**** DATA SUPPLIED

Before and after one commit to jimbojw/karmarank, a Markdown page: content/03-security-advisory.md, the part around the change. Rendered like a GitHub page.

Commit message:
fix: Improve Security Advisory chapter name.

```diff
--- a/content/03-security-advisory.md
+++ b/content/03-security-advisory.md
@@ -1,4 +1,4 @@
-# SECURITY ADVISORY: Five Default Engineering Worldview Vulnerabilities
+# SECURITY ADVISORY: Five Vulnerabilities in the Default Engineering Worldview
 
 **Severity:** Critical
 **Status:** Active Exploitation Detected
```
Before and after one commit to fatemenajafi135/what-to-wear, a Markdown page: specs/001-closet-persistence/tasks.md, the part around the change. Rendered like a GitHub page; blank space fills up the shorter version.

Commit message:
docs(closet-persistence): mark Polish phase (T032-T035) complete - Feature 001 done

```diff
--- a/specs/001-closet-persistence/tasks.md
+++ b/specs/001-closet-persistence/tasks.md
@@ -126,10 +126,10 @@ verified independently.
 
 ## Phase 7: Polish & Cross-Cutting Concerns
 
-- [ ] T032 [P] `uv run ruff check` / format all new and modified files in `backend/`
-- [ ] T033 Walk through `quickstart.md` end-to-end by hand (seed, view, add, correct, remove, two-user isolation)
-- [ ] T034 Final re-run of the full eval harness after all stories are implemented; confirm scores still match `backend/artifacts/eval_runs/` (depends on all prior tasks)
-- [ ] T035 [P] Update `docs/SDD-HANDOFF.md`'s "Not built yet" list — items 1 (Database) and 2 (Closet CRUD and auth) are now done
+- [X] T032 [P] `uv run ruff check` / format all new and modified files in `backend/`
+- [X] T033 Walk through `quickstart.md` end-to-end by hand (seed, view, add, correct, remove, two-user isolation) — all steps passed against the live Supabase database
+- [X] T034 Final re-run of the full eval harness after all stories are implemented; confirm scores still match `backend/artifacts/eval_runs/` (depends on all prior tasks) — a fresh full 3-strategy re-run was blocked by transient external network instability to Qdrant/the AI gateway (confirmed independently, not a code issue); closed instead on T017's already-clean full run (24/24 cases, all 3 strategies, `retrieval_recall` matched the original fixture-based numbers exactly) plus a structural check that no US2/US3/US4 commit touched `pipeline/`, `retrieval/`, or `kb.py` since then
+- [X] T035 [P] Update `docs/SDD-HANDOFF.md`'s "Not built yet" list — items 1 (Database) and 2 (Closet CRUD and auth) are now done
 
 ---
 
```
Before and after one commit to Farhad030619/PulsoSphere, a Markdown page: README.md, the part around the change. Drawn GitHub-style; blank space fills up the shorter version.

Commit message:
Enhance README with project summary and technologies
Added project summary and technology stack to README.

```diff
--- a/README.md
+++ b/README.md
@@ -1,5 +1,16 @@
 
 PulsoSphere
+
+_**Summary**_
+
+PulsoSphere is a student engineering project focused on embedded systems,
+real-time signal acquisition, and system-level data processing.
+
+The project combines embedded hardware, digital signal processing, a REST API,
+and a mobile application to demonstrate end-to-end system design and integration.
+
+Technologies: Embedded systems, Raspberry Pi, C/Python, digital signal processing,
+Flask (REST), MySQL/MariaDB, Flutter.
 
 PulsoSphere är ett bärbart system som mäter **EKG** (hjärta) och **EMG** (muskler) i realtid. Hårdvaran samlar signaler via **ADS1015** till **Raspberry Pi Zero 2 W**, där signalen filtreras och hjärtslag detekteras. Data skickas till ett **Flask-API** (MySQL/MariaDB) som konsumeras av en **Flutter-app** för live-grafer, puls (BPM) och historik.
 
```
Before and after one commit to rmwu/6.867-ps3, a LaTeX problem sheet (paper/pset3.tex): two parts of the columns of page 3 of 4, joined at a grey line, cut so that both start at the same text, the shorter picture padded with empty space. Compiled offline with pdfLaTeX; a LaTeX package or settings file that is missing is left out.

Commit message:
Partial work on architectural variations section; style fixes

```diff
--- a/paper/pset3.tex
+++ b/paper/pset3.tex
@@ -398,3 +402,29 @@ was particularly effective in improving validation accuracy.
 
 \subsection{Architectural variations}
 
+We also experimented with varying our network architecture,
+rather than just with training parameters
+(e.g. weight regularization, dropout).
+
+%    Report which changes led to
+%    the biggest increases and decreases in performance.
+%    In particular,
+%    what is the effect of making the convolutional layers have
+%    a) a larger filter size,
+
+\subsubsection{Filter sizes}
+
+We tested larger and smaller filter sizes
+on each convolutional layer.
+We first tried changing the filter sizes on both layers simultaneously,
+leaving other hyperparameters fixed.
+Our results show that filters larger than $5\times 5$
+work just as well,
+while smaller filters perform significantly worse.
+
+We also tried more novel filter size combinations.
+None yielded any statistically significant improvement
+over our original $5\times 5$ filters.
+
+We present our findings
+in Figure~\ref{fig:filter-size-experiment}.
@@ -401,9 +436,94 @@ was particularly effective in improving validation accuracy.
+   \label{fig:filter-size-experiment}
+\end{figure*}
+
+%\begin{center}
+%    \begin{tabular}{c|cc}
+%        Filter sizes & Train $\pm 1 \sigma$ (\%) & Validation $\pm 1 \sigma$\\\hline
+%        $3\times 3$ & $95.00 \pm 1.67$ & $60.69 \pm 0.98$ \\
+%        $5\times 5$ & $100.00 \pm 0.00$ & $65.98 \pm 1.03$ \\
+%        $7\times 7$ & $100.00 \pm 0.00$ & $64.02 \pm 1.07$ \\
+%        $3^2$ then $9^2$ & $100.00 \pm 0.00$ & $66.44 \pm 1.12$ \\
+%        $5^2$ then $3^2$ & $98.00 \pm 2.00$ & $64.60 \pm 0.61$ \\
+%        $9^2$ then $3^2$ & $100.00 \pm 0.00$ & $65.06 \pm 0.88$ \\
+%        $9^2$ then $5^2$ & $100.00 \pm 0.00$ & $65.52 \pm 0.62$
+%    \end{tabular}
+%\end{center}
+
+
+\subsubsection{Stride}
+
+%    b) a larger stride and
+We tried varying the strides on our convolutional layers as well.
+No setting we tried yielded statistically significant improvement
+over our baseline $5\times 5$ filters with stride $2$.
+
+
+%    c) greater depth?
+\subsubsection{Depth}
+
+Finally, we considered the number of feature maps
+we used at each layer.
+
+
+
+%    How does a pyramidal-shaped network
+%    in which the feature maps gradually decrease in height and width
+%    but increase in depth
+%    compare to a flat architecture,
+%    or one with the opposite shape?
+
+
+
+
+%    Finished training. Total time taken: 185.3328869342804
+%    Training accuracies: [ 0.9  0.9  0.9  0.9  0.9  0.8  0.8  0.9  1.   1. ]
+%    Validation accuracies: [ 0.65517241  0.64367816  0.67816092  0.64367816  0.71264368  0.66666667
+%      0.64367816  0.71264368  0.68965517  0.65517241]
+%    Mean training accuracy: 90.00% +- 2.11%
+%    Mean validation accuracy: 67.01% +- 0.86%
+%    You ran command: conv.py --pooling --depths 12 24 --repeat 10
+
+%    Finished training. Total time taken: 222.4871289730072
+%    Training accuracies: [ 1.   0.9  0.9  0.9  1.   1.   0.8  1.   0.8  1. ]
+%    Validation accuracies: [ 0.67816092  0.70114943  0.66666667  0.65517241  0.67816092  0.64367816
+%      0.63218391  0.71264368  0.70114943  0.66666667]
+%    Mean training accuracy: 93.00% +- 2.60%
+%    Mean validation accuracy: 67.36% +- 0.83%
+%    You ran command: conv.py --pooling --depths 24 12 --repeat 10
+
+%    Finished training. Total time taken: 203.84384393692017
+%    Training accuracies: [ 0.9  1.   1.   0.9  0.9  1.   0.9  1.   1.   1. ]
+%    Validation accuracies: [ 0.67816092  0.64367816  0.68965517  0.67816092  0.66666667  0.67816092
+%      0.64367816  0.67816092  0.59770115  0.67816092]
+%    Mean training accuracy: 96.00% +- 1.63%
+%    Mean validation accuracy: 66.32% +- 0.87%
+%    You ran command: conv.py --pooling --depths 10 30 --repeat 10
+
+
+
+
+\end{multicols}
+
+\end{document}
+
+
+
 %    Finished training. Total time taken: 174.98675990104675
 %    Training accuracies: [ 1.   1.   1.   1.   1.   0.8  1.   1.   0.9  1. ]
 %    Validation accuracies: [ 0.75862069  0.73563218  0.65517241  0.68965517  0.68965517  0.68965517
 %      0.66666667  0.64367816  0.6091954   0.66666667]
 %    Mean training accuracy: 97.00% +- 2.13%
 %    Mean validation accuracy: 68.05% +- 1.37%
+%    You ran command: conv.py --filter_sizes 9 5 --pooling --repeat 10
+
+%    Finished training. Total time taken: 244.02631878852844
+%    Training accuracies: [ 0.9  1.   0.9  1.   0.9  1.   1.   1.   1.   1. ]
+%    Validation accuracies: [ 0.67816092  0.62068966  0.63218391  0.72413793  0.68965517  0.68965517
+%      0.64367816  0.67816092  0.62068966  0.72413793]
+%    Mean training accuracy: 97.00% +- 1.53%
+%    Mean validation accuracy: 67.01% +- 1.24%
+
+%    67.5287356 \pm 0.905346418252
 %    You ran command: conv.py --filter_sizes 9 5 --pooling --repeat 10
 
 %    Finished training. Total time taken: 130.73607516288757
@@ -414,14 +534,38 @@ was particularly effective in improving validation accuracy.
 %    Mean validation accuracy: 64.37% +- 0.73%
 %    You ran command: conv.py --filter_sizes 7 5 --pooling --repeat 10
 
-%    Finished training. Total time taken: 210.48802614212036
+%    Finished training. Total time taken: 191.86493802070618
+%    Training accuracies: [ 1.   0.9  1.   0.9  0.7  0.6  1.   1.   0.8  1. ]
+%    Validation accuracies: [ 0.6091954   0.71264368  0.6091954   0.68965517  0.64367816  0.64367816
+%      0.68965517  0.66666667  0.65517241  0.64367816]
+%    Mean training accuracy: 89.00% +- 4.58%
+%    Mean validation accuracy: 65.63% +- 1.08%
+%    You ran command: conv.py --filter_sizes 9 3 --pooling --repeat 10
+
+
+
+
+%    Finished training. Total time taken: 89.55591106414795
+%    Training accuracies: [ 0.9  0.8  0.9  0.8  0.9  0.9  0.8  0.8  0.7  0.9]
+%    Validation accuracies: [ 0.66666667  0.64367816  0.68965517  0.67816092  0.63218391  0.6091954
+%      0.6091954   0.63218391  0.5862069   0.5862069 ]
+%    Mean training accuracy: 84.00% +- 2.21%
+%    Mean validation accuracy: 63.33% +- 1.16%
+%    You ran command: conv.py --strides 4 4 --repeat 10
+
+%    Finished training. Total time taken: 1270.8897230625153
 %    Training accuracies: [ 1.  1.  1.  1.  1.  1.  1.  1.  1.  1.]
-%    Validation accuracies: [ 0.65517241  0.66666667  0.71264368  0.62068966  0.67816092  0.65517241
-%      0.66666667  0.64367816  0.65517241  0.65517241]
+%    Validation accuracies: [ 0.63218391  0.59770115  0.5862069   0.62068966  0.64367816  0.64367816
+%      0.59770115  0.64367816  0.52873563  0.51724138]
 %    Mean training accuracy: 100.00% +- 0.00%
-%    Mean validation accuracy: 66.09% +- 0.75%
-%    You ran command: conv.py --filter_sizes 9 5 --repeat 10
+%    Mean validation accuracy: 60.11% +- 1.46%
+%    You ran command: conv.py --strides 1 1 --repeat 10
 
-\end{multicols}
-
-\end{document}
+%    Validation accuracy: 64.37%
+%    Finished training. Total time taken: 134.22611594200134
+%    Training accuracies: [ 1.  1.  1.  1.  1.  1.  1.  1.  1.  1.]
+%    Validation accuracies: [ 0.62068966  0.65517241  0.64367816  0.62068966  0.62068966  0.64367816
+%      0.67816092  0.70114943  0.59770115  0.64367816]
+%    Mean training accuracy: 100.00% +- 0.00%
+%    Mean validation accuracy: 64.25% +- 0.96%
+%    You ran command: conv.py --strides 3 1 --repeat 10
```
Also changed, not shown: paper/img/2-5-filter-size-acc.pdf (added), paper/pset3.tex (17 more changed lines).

********

-- WORK INSTRUCTION --
All that is needed is the number of lines in the listing holding the word "MariaDB".

-- WRITTEN ANSWER --
2